**Exercise**: Where the string "QLabel" appears in a line of the material below, copy that line.

**Material for the task**:

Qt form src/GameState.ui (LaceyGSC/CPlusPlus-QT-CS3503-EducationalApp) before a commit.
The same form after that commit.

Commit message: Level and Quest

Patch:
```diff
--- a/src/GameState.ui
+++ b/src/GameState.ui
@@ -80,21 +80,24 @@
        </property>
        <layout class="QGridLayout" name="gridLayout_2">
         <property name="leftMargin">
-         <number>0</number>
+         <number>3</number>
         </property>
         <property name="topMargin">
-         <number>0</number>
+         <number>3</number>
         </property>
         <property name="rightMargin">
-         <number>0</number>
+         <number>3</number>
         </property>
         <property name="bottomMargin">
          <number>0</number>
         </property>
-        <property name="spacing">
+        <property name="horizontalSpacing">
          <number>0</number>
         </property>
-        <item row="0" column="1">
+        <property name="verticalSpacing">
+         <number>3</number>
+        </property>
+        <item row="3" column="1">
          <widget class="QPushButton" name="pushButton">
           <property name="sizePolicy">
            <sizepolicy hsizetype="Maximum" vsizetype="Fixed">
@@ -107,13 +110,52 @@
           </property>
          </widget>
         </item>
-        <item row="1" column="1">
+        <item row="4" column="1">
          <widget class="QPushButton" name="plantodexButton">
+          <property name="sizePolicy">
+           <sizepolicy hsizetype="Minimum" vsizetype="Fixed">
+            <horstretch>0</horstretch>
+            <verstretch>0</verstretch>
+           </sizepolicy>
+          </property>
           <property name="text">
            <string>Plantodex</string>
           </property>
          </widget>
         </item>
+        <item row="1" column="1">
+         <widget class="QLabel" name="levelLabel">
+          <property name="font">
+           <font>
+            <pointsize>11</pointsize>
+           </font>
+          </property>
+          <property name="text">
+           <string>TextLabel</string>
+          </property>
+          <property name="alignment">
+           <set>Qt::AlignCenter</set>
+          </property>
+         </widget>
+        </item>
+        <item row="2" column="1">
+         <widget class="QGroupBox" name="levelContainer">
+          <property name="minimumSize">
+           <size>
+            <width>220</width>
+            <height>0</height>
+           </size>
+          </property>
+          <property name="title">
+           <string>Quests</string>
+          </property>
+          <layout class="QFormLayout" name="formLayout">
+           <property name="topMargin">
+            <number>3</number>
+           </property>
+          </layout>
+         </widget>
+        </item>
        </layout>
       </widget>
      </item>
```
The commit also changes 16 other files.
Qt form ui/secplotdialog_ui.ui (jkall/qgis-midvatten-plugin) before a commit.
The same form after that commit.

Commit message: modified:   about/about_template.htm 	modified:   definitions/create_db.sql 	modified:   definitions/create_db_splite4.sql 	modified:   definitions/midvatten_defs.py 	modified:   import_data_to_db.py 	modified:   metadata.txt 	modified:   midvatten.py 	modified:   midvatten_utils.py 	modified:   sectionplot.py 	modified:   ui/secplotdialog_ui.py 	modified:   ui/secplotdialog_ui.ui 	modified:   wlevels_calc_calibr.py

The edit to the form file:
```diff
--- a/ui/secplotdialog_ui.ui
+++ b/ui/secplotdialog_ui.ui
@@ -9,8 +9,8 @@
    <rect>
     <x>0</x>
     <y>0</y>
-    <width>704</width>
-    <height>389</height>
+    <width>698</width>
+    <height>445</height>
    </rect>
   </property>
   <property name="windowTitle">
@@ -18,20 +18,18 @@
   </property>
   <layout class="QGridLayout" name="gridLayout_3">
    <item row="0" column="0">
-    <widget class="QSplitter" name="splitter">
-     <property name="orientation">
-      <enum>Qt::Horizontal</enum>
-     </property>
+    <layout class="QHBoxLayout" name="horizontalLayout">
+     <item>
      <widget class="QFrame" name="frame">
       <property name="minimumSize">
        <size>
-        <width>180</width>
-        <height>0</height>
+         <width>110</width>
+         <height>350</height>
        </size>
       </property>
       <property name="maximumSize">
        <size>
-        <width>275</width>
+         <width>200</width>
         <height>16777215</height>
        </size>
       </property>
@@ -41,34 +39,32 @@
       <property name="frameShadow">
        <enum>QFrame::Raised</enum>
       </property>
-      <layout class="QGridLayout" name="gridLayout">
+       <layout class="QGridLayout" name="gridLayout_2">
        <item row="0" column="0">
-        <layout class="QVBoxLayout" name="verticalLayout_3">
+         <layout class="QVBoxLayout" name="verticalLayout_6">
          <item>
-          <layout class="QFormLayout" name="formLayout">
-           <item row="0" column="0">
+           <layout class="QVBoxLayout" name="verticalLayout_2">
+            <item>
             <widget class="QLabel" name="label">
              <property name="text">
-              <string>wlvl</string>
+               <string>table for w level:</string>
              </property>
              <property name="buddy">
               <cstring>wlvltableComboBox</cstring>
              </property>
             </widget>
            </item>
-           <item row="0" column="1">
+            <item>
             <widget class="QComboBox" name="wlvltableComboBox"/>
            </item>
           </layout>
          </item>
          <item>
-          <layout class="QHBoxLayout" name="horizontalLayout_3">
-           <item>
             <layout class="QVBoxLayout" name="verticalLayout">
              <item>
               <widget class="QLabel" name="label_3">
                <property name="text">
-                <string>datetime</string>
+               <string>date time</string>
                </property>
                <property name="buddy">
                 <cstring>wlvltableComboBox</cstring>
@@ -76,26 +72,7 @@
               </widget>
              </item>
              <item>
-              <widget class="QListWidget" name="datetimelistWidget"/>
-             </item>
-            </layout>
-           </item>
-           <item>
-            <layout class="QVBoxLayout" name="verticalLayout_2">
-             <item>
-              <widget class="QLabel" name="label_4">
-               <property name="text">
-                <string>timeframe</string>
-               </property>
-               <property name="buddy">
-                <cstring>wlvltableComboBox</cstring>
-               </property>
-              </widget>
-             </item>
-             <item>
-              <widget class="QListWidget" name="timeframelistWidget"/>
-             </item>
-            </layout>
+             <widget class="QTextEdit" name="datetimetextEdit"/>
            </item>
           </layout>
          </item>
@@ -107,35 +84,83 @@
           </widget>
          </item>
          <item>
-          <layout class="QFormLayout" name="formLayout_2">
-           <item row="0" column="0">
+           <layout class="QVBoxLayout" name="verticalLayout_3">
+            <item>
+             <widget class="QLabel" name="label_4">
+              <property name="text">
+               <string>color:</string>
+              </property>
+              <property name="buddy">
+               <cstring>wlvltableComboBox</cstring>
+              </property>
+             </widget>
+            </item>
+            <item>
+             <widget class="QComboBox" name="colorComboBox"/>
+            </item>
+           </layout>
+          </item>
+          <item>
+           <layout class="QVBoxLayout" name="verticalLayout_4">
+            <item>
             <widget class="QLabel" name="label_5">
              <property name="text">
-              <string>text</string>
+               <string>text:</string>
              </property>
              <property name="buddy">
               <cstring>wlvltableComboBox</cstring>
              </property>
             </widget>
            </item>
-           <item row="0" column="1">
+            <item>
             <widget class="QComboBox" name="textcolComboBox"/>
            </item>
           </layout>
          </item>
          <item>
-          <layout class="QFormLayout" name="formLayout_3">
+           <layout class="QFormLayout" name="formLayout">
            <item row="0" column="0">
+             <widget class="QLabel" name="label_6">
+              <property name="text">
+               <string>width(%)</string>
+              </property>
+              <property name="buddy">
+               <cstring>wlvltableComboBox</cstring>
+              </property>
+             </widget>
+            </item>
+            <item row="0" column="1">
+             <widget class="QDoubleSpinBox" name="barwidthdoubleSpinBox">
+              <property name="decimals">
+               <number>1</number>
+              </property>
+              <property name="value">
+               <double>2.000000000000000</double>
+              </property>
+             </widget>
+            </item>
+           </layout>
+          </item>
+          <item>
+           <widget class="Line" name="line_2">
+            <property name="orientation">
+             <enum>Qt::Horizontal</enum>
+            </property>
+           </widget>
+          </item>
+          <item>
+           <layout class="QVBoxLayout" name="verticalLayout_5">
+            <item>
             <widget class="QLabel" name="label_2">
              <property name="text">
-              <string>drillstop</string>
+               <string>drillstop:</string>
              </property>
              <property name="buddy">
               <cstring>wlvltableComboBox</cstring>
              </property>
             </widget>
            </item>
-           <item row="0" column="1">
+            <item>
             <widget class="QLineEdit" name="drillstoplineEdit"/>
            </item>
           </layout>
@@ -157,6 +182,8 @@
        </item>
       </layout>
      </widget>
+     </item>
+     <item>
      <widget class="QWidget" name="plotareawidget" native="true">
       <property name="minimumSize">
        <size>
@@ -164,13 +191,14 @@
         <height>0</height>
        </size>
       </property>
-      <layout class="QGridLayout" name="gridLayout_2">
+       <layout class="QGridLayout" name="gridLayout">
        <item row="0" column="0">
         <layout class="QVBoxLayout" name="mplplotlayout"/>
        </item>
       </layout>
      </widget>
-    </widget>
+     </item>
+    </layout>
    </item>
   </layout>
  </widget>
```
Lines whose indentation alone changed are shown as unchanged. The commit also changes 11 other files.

**Result of this task**:
+         <widget class="QLabel" name="levelLabel">
             <widget class="QLabel" name="label">
               <widget class="QLabel" name="label_3">
-              <widget class="QLabel" name="label_4">
+             <widget class="QLabel" name="label_4">
             <widget class="QLabel" name="label_5">
+             <widget class="QLabel" name="label_6">
             <widget class="QLabel" name="label_2">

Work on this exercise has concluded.